====== Data for analysis
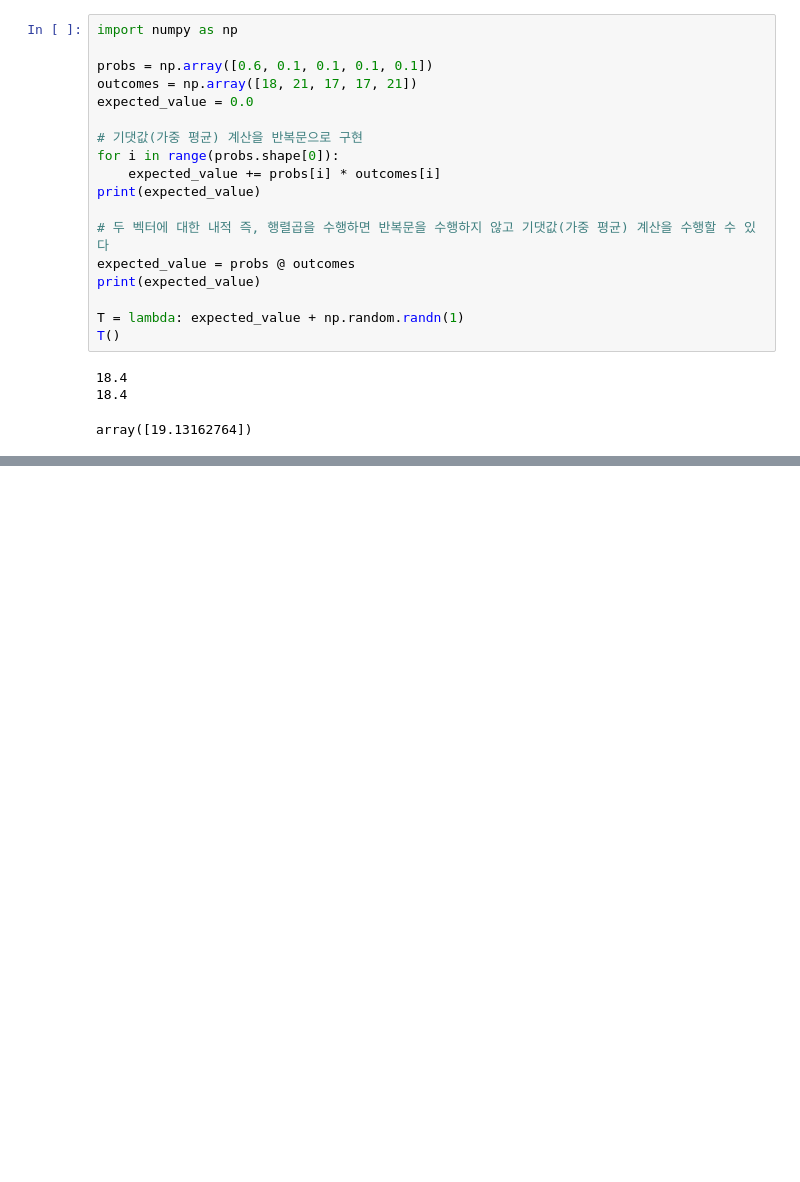
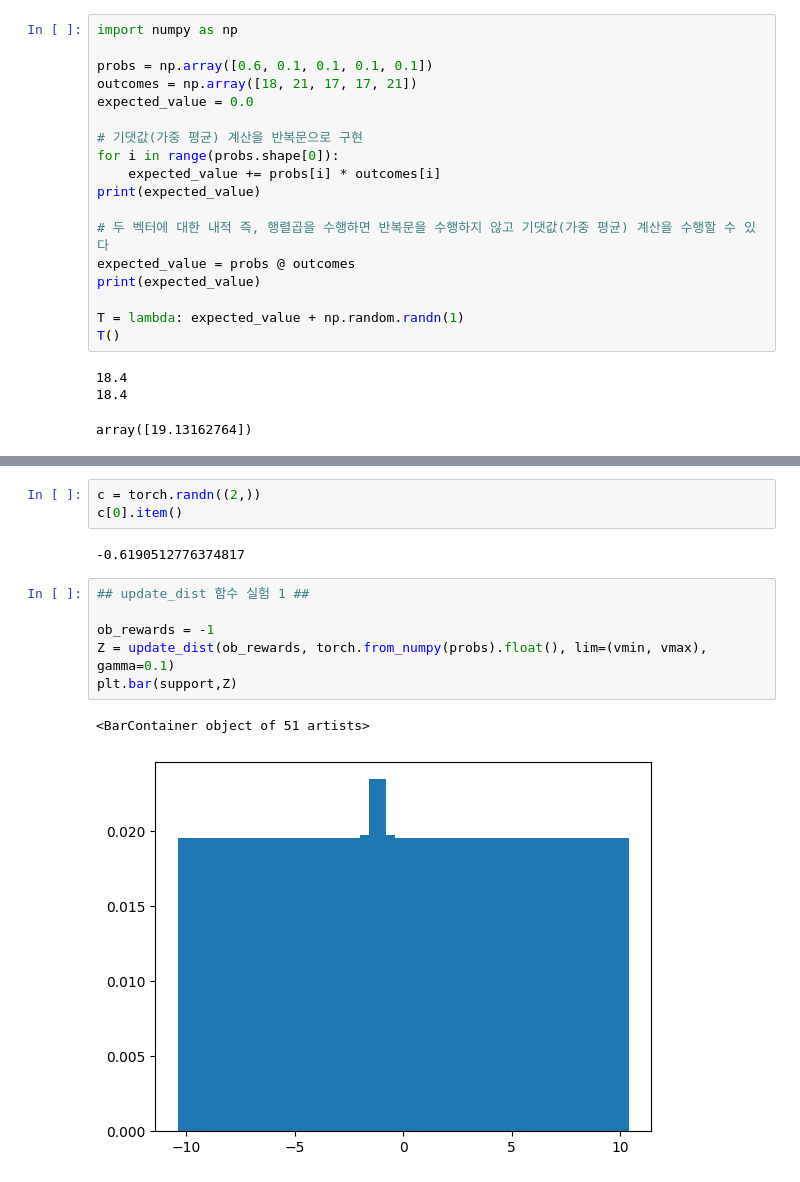
Before and after one commit to ElesisCarbyne/forReinf, a Jupyter notebook: tuorial/chapter07-1.ipynb, the cells around one changed output, grey strips where cells are left out. Cells and saved outputs as stored; diff of their text form; blank space fills up the shorter version.

```diff
--- a/tuorial/chapter07-1.ipynb
+++ b/tuorial/chapter07-1.ipynb
@@ -83,0 +175,14 @@ def update_dist(r, probs, lim=(-10.0, 10.0), gamma=0.8):
+# %%
+c = torch.randn((2,))
+c[0].item()
+# %% [output]
+-0.6190512776374817
+# %%
+## update_dist 함수 실험 1 ##
+
+ob_rewards = -1
+Z = update_dist(ob_rewards, torch.from_numpy(probs).float(), lim=(vmin, vmax), gamma=0.1)
+plt.bar(support,Z)
+# %% [output]
+<BarContainer object of 51 artists>
+[figure, added]
```
Also changed, not shown: parts of 5 cells of this notebook.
============
## What you have to do
Your answer must be the records exactly as they stand, with no pictures in it.

## Response below
Before and after one commit to ElesisCarbyne/forReinf, a Jupyter notebook: tuorial/chapter07-1.ipynb, the cells around one changed output, grey strips where cells are left out. Cells and saved outputs as stored; diff of their text form; blank space fills up the shorter version.

```diff
--- a/tuorial/chapter07-1.ipynb
+++ b/tuorial/chapter07-1.ipynb
@@ -83,0 +175,14 @@ def update_dist(r, probs, lim=(-10.0, 10.0), gamma=0.8):
+# %%
+c = torch.randn((2,))
+c[0].item()
+# %% [output]
+-0.6190512776374817
+# %%
+## update_dist 함수 실험 1 ##
+
+ob_rewards = -1
+Z = update_dist(ob_rewards, torch.from_numpy(probs).float(), lim=(vmin, vmax), gamma=0.1)
+plt.bar(support,Z)
+# %% [output]
+<BarContainer object of 51 artists>
+[figure, added]
```
Also changed, not shown: parts of 5 cells of this notebook.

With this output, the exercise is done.